Task objective: Select every line below containing the word "here".

Record extracts:

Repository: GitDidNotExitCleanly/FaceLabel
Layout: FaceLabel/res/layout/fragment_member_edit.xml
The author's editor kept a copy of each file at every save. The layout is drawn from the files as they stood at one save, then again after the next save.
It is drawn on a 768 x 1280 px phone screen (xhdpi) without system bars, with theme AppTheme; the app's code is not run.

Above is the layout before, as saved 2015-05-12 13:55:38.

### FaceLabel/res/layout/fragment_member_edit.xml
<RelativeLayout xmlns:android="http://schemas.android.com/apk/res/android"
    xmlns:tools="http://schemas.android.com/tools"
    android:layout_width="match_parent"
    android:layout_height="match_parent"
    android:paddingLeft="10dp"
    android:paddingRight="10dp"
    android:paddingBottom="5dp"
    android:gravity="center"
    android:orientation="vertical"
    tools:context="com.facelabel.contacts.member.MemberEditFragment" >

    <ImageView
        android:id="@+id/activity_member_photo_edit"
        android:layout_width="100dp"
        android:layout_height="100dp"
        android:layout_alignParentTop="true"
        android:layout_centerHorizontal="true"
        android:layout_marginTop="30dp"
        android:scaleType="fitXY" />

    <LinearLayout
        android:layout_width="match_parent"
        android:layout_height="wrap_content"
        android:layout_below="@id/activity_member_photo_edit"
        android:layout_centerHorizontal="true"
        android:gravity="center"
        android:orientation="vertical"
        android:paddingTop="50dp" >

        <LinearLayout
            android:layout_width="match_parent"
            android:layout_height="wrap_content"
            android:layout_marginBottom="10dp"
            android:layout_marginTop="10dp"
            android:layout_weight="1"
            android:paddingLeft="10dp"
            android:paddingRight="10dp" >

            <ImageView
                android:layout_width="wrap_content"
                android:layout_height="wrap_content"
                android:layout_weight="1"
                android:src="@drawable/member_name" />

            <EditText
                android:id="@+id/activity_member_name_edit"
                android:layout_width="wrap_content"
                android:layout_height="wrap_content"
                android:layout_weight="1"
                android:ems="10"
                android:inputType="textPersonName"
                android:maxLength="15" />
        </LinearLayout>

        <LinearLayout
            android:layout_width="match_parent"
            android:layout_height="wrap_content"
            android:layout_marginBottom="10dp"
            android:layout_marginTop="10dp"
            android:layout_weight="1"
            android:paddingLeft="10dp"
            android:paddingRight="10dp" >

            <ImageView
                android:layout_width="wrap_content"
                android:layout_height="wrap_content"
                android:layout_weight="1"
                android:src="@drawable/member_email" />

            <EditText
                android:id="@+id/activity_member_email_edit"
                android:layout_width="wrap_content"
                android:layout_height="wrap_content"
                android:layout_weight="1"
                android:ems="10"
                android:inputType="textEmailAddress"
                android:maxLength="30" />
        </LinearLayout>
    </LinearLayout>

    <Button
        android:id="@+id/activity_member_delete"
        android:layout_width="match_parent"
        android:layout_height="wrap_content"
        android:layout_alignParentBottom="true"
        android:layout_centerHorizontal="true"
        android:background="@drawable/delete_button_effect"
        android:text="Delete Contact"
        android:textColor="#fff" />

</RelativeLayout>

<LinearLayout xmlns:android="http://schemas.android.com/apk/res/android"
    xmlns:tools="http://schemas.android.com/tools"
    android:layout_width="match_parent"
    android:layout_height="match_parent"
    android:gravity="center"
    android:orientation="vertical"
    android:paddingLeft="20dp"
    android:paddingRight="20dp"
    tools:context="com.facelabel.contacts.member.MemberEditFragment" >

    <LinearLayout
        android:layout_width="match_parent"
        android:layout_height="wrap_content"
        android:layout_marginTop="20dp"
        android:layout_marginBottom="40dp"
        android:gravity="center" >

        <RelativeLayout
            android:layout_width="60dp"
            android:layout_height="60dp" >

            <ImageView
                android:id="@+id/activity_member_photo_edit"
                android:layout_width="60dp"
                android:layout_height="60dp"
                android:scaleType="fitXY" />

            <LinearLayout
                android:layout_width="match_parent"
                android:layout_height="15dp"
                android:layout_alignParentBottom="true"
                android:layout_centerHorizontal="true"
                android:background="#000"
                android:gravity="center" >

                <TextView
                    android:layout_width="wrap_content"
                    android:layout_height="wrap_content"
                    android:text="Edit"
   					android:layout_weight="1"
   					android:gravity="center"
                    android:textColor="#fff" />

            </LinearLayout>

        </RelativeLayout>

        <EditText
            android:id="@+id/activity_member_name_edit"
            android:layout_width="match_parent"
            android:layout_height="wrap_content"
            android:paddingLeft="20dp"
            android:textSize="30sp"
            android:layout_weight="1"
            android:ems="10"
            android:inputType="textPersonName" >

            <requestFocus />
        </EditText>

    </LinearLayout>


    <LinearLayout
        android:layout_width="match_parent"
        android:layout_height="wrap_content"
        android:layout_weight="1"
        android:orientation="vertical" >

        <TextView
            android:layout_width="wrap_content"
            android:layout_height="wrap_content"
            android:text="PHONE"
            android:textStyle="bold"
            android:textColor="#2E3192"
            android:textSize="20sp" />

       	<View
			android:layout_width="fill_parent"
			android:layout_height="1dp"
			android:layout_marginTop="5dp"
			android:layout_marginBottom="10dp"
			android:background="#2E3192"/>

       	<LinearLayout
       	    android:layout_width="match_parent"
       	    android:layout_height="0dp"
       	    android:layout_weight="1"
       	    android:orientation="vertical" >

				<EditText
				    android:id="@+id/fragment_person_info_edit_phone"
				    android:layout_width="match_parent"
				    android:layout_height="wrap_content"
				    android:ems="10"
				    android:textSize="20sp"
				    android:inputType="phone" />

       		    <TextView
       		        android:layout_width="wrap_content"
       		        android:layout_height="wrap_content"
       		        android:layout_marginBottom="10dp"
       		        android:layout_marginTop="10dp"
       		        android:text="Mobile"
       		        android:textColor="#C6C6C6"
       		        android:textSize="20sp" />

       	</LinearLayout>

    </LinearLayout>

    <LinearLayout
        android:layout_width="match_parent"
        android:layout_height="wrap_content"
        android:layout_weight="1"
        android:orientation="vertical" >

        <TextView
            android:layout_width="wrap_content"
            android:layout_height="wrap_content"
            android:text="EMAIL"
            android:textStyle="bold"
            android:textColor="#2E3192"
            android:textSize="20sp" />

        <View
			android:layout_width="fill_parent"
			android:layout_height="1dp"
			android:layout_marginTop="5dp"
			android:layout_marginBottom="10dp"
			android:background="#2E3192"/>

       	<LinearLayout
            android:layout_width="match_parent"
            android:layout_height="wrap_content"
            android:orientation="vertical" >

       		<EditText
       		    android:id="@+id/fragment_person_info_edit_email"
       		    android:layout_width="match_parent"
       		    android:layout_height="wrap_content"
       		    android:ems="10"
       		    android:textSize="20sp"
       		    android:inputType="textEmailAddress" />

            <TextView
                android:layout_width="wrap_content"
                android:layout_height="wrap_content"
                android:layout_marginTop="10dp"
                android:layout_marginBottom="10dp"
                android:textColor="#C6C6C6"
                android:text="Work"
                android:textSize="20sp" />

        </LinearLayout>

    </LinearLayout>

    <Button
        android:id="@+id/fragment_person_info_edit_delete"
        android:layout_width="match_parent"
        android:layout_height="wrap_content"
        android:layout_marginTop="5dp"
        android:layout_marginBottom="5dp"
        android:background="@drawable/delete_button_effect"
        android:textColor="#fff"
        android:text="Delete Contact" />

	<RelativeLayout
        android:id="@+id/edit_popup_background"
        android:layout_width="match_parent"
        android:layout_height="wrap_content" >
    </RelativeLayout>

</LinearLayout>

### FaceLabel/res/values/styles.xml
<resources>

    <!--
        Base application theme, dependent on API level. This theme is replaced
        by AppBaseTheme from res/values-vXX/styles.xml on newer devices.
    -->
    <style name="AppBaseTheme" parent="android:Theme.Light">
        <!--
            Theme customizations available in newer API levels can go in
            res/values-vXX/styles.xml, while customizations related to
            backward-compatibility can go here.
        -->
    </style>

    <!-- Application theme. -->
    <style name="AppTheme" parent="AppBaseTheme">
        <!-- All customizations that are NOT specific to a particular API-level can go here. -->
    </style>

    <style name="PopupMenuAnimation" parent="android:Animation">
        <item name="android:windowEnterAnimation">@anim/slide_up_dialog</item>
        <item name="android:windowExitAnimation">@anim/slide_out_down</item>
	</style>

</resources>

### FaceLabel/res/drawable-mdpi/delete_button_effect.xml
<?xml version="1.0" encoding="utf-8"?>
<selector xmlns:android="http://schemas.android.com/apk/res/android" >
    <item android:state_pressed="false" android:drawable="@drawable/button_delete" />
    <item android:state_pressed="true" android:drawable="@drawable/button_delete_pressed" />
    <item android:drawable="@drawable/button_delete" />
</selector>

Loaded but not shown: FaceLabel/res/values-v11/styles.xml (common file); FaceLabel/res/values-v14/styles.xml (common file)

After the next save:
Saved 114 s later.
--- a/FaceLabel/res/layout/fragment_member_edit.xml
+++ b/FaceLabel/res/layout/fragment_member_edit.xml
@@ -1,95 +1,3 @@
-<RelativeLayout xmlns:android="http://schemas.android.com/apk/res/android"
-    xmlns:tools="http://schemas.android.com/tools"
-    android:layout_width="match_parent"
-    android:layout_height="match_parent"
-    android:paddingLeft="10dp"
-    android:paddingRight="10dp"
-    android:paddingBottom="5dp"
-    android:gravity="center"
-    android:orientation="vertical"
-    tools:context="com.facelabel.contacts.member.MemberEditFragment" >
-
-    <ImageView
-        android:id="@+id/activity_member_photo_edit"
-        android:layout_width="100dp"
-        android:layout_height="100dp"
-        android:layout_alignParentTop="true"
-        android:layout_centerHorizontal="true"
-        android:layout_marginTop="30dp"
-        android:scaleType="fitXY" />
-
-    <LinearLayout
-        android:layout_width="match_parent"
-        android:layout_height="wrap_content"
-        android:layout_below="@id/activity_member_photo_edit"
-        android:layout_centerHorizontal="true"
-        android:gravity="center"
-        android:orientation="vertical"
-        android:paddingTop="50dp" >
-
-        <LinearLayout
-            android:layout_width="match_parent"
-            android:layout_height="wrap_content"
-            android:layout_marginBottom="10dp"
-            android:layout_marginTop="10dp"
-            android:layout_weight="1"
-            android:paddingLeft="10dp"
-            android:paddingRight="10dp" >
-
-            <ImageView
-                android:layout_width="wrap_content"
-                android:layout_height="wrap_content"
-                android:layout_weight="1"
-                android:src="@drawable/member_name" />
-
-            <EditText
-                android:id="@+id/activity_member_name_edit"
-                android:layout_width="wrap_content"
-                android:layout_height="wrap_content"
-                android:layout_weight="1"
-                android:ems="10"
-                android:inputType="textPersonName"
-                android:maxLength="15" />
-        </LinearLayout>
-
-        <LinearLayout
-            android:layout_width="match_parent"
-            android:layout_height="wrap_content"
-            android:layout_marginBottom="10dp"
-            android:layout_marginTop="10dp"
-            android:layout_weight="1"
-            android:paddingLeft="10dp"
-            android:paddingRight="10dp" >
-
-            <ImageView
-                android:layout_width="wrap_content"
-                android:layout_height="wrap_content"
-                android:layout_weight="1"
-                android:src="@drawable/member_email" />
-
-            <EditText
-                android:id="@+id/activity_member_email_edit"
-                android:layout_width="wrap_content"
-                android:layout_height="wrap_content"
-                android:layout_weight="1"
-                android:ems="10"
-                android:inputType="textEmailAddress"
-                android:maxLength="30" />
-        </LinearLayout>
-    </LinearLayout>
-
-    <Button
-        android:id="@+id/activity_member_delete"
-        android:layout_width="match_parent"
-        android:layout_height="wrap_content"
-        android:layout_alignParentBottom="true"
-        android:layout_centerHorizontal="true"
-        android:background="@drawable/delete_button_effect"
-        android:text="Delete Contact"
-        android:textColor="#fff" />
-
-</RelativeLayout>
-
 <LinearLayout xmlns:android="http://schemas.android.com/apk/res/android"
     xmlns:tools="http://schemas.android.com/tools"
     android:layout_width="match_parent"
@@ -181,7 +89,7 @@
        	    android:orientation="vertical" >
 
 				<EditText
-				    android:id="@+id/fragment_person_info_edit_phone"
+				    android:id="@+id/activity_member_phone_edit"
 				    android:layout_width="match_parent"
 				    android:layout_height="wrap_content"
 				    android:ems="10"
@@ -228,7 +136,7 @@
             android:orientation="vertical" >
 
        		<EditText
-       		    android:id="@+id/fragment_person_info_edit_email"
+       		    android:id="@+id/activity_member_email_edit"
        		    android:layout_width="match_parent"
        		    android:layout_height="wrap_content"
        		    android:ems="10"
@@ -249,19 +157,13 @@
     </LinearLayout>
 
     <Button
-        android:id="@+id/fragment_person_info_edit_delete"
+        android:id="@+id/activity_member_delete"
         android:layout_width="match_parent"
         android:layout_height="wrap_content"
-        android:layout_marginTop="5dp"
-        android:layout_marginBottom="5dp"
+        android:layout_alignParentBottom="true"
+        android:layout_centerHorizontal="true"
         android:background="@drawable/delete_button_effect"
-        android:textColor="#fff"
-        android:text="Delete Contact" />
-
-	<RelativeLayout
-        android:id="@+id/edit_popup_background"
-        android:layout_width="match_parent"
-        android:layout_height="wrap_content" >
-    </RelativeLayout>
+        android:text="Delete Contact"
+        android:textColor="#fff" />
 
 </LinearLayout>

Written reply:
            backward-compatibility can go here.
        <!-- All customizations that are NOT specific to a particular API-level can go here. -->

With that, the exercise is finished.